New nature-inspired morphing wings help drones recover from mid-air collisions
Researchers have recently developed nature-inspired morphing wings that can help drones recover from mid-air collisions.
Washington: Researchers have recently developed nature-inspired morphing wings that can help drones recover from mid-air collisions.
By examining the wings of birds and bats, the researchers, from Stanford University, have created a mechanism that could allow future flying robots to easily squeeze between obstacles, such as branches of a tree, and fully recover after accidental hard impacts.
The researchers created one of the first mechanisms in which the morphing of the wing was completely passive, requiring no actuation to fold or unfold, making the wing much lighter and more reliable.
The robotic wing was modelled on bat and bird wings and was made using carbon fiber and Mylar film. Similar to a bird wing, each of the two robotic wings had a wrist joint, which were custom built using a 3D printer.
The pin joint connected the arm wing and the hand wing. The arm wing attached to the body of the robot at the shoulder joint, which initiated the flapping.
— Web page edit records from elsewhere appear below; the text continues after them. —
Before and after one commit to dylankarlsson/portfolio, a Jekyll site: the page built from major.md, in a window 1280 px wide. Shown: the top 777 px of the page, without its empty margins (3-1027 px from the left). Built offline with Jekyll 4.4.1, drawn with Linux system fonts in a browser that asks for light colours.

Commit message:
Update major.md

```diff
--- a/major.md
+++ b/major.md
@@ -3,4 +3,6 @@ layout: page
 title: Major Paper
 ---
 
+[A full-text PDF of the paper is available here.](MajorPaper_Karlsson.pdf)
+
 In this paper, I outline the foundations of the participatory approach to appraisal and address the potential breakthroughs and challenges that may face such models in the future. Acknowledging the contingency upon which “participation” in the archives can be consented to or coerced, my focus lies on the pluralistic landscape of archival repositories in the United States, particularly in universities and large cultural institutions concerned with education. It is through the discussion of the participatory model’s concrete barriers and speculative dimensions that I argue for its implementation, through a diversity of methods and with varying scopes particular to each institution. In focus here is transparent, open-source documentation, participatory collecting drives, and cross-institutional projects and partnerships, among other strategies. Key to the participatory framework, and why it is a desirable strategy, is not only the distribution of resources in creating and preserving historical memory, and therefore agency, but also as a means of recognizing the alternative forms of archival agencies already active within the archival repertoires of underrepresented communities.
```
The complete wing set had a wingspan of 400 mm and a length (chord) of 80 mm.
The wrist joint of the wing was hinged so, as the rest of the wing flapped, the hand could freely fold and unfold over the arm, much like origami folding, without any actuation.
The researchers performed theoretical, numerical and physical simulations on the robotic wing and successfully demonstrated that when the wing flapped, the folded hand wing was able to unfold back to the full wingspan configuration passively.
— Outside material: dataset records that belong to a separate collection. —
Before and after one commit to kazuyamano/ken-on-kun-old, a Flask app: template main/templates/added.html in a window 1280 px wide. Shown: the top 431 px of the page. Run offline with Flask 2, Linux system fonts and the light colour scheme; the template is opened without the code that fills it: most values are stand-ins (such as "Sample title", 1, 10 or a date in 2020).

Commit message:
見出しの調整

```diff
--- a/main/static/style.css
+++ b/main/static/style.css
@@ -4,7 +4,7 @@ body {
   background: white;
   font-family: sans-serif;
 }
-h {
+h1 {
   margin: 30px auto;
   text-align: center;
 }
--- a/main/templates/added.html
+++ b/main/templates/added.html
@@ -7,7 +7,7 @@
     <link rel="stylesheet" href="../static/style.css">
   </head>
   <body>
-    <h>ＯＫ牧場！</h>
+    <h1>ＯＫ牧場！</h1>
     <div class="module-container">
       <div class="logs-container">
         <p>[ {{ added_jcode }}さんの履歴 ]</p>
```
The hinged wrist joint also allowed the robotic wing to temporarily morph its hand when it came into hard contact with a rigid object.
This finding would greatly help make flapping winged drones much more robust. This was essential if they ever want to safely fly through a forest or land in a tree like a bird. The Office of Naval Research wanted researchers to find solutions to enable drones to fly in such cluttered environments, and this was a promising step forward.